▶ [EXERCISE AIM] Could you filter the data below down to the lines that hold the word "after"?

─── GIVEN RECORDS

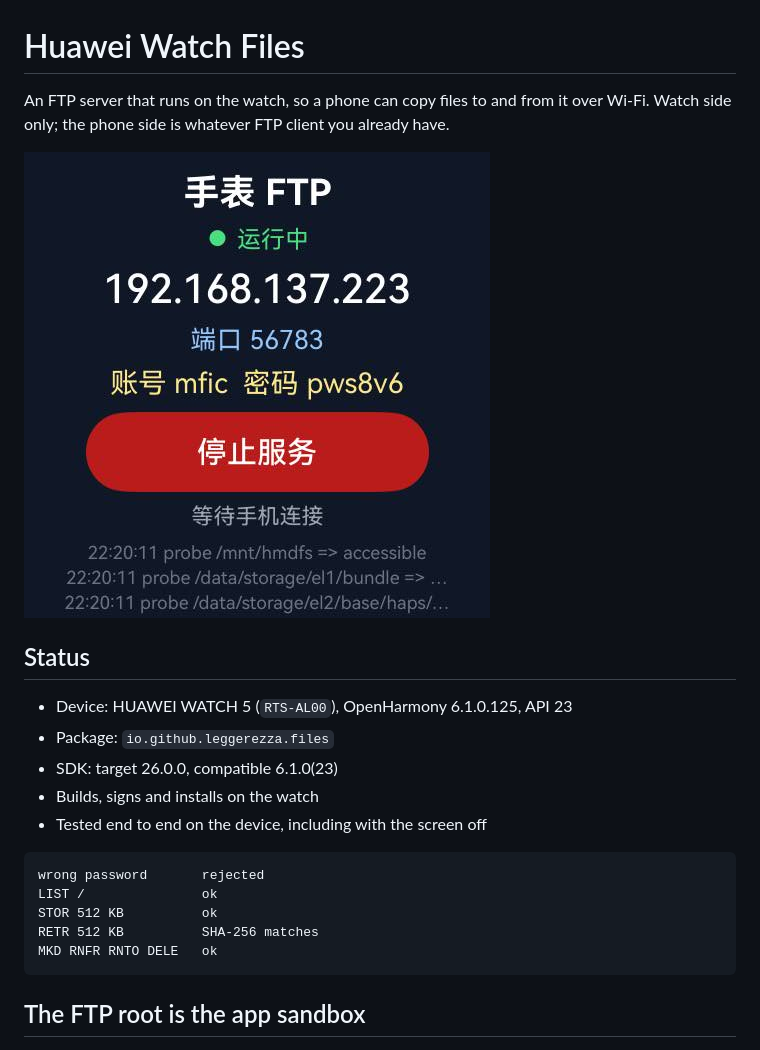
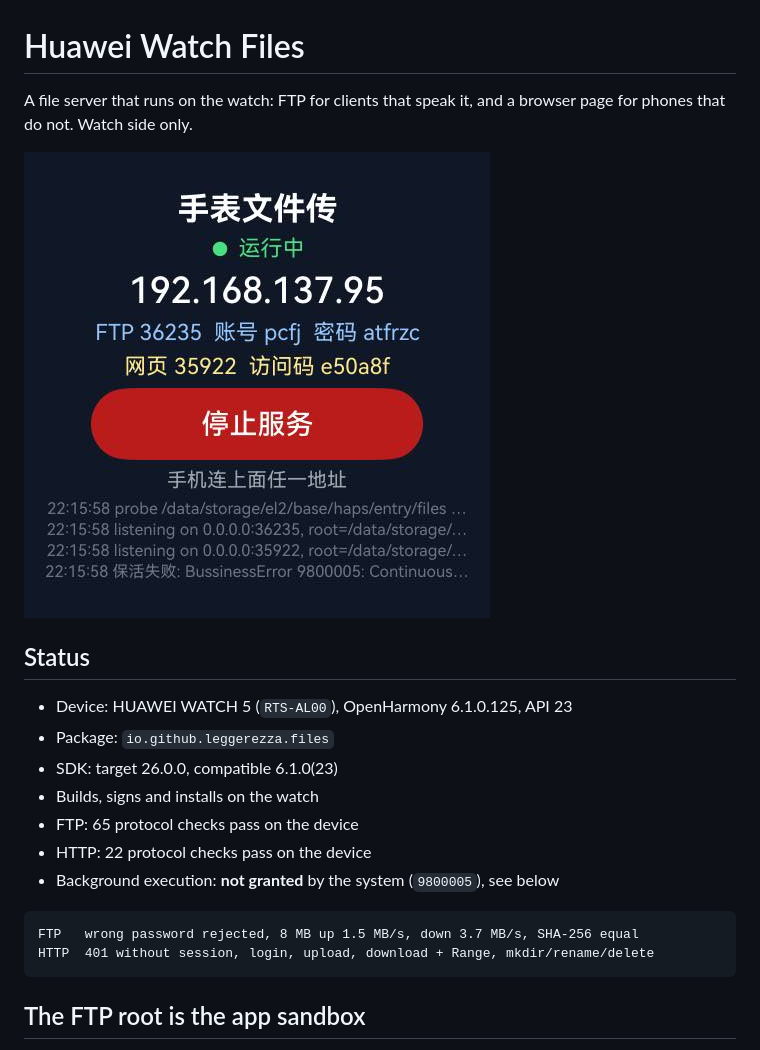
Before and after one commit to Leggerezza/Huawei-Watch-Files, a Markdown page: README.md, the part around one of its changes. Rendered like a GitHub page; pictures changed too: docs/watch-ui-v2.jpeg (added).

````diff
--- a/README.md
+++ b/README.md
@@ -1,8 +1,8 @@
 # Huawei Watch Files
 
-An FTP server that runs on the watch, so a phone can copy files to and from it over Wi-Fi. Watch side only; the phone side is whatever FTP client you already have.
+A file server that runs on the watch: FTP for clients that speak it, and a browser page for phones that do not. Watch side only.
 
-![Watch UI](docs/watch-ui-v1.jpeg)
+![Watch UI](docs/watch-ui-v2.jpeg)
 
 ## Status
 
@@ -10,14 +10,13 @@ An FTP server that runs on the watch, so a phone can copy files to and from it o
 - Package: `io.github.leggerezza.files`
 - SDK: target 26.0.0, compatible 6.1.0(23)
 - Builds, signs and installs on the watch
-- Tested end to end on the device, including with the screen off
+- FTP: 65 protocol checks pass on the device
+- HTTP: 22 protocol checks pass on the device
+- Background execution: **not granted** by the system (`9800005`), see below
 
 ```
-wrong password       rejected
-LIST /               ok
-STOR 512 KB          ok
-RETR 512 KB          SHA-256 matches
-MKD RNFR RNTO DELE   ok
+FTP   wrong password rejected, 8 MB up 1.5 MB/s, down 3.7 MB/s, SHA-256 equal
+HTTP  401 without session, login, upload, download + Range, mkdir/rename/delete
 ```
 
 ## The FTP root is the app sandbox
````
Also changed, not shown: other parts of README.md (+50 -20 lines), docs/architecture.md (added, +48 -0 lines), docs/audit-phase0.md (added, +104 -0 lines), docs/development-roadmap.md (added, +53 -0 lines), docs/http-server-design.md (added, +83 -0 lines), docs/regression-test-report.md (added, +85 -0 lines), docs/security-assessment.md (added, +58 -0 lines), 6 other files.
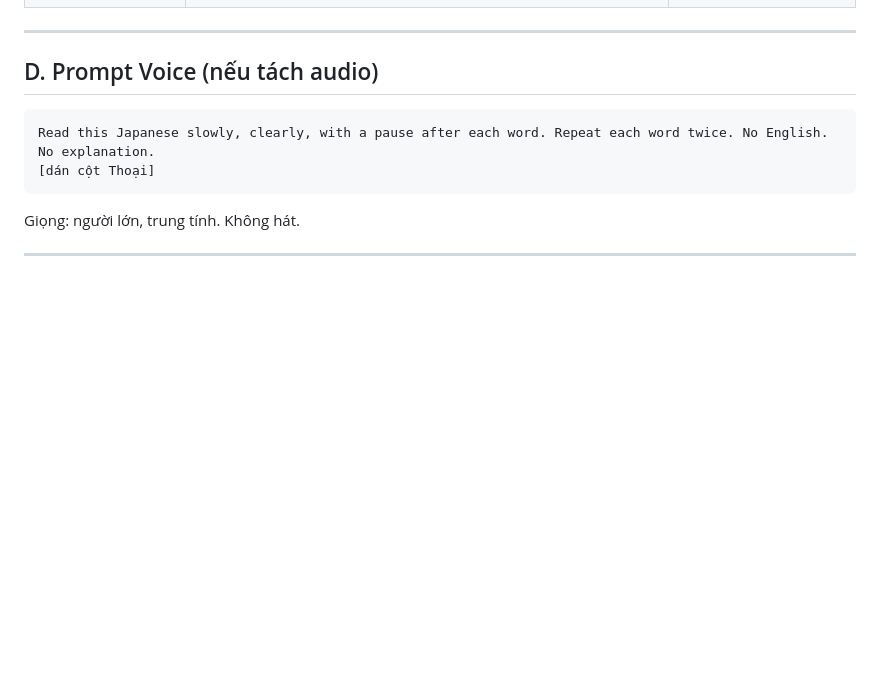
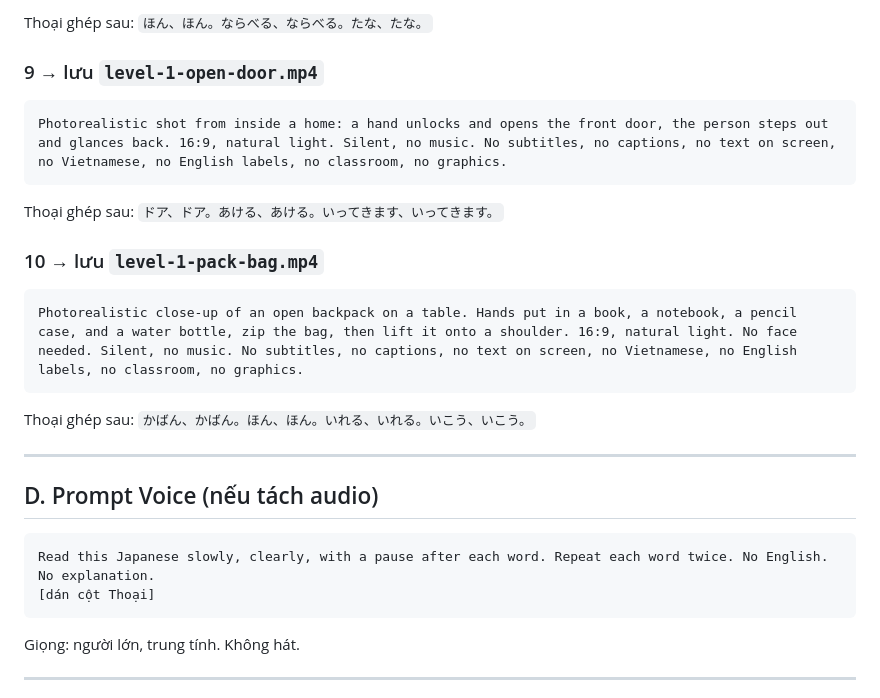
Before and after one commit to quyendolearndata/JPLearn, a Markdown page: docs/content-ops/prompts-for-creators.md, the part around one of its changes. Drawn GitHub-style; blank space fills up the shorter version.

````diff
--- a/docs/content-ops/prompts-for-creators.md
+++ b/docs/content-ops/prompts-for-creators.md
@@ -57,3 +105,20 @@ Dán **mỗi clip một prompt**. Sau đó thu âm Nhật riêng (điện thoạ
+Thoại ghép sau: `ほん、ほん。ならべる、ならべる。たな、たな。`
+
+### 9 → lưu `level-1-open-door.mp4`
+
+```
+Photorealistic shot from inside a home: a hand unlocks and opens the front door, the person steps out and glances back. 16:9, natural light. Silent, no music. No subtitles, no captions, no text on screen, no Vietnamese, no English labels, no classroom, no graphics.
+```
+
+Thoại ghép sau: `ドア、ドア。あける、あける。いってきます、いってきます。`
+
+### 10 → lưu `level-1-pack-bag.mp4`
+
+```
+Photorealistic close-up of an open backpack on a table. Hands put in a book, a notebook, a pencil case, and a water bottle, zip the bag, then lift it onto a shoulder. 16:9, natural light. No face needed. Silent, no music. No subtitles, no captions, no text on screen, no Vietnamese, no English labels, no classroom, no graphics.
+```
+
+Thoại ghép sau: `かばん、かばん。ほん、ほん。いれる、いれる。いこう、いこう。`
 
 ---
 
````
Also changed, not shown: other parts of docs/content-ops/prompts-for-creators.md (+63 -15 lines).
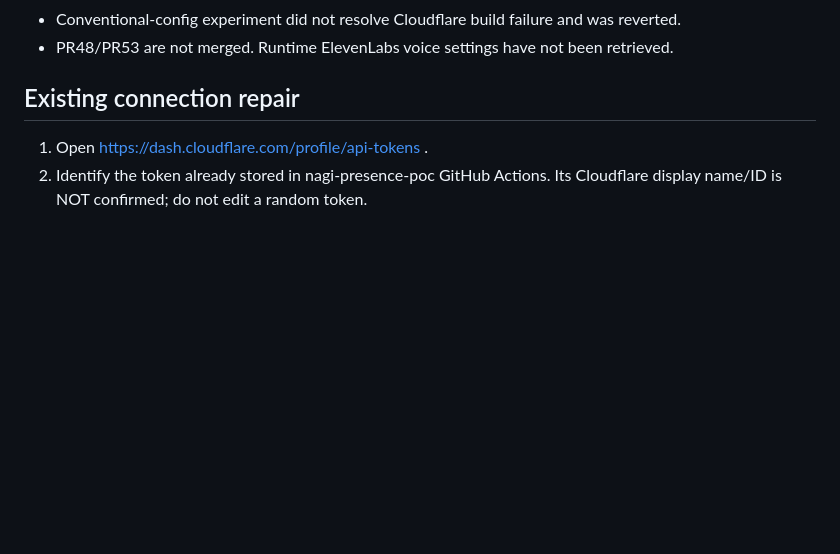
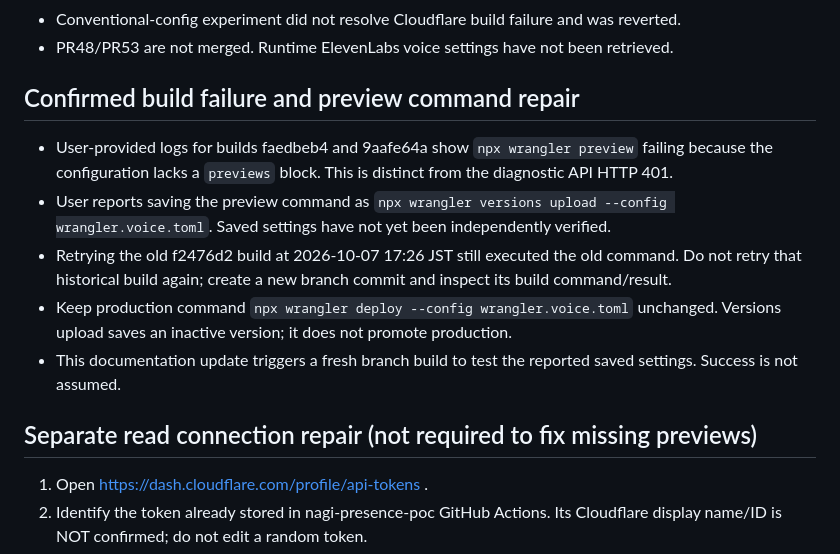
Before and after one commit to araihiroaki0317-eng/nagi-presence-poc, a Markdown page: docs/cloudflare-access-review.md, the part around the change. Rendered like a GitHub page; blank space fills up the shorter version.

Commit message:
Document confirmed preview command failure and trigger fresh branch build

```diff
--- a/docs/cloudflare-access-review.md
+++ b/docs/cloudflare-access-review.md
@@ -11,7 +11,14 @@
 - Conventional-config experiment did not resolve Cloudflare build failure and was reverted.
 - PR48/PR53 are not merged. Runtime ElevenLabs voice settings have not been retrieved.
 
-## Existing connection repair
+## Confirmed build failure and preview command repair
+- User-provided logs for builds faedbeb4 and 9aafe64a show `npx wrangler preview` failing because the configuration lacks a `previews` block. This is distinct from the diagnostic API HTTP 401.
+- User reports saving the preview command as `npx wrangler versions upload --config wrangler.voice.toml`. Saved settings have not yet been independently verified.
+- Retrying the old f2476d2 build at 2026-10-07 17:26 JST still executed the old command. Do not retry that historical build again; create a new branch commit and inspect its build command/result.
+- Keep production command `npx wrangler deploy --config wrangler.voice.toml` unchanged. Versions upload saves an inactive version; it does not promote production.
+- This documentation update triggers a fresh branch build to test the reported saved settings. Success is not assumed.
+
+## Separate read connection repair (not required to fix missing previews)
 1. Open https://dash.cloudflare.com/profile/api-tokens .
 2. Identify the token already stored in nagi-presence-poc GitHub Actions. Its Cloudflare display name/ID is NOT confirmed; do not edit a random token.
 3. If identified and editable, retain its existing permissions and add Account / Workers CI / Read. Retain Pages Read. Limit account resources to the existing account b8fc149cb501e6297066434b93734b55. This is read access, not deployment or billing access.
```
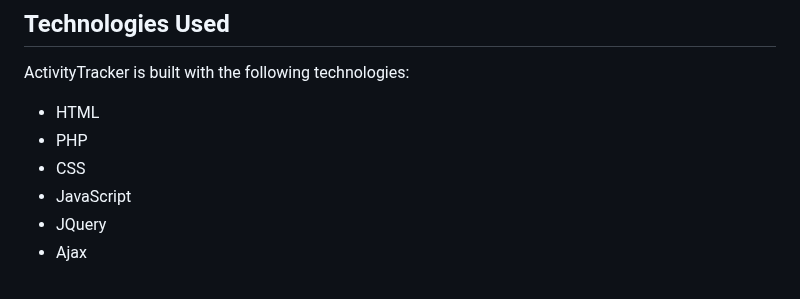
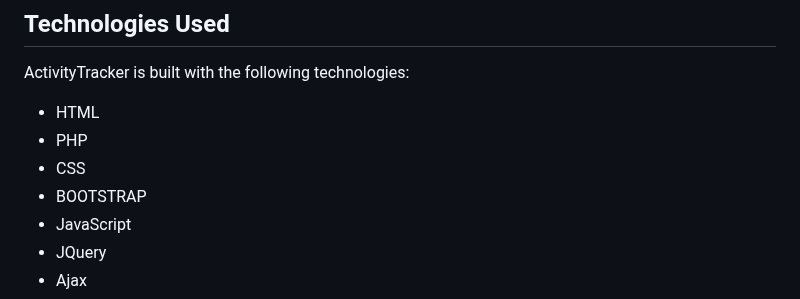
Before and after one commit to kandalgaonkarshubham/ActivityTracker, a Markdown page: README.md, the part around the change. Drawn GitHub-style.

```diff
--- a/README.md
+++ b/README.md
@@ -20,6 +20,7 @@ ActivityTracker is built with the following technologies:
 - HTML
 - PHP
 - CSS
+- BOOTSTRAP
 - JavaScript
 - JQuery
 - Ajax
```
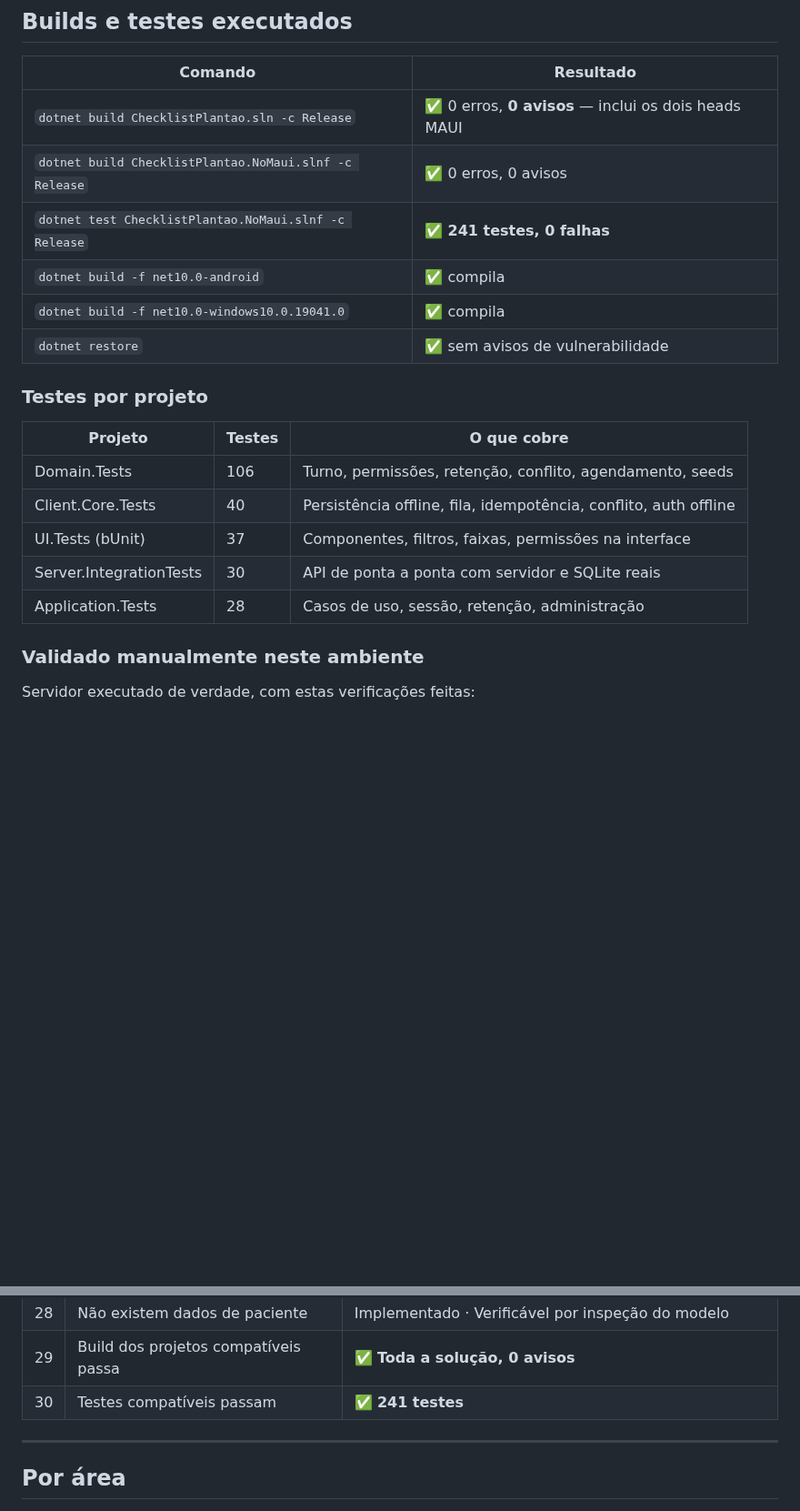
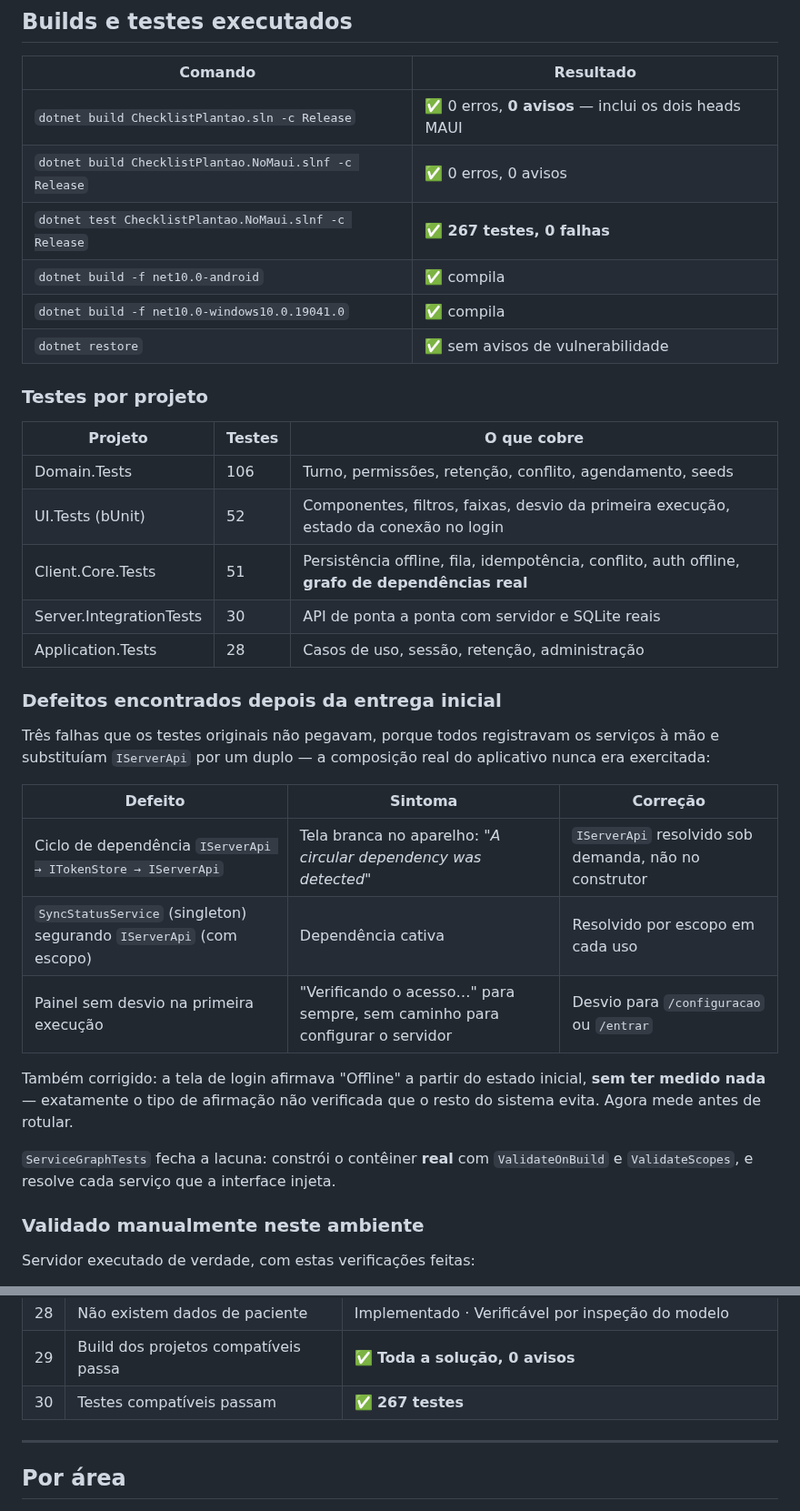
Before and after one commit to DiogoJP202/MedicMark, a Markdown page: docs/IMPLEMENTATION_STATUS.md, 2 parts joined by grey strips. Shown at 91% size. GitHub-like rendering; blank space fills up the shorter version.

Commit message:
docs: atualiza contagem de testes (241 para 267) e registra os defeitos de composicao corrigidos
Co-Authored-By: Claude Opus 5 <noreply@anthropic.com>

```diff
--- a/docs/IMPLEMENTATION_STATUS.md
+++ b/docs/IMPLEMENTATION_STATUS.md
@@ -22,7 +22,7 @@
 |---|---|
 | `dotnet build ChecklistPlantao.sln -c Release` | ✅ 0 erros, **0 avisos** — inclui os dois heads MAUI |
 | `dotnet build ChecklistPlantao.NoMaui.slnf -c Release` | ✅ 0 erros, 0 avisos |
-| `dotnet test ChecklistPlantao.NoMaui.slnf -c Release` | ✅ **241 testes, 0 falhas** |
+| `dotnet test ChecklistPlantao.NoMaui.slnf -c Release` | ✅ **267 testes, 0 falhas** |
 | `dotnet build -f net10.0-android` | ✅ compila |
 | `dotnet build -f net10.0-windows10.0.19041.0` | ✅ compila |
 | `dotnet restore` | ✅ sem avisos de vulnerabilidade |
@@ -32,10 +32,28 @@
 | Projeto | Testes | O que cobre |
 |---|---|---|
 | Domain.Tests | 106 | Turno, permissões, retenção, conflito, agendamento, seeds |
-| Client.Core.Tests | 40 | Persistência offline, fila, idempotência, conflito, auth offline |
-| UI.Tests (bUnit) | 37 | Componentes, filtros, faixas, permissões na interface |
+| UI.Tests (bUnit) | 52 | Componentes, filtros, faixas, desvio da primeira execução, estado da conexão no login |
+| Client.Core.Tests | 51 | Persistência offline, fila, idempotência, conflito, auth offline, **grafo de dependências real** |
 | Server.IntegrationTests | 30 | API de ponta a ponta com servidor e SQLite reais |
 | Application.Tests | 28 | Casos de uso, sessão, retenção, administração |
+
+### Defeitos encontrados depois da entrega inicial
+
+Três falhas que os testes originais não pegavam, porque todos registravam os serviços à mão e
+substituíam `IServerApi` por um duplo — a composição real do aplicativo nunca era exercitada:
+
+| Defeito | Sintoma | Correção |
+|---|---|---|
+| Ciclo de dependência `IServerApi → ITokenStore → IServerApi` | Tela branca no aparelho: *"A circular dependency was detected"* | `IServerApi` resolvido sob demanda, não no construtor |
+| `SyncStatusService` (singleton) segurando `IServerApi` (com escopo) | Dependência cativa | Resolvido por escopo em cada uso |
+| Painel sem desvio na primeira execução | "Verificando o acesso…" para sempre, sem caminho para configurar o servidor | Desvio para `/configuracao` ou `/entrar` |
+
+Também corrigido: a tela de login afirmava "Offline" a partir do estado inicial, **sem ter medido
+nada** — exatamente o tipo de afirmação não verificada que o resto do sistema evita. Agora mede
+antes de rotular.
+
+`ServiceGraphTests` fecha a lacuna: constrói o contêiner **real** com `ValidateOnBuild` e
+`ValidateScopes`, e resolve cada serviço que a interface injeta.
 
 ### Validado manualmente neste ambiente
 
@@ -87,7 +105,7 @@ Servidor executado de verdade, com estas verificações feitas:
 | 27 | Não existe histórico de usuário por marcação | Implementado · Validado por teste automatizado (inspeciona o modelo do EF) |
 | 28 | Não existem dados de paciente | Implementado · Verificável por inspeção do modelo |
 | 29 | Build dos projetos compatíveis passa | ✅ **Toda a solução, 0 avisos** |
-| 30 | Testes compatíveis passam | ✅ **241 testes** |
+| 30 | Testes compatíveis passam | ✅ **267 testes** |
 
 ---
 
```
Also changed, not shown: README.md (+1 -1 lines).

──────

▶ [TASK OUTPUT]
Before and after one commit to Leggerezza/Huawei-Watch-Files, a Markdown page: README.md, the part around one of its changes. Rendered like a GitHub page; pictures changed too: docs/watch-ui-v2.jpeg (added).
Before and after one commit to quyendolearndata/JPLearn, a Markdown page: docs/content-ops/prompts-for-creators.md, the part around one of its changes. Drawn GitHub-style; blank space fills up the shorter version.
Before and after one commit to araihiroaki0317-eng/nagi-presence-poc, a Markdown page: docs/cloudflare-access-review.md, the part around the change. Rendered like a GitHub page; blank space fills up the shorter version.
Before and after one commit to kandalgaonkarshubham/ActivityTracker, a Markdown page: README.md, the part around the change. Drawn GitHub-style.
Before and after one commit to DiogoJP202/MedicMark, a Markdown page: docs/IMPLEMENTATION_STATUS.md, 2 parts joined by grey strips. Shown at 91% size. GitHub-like rendering; blank space fills up the shorter version.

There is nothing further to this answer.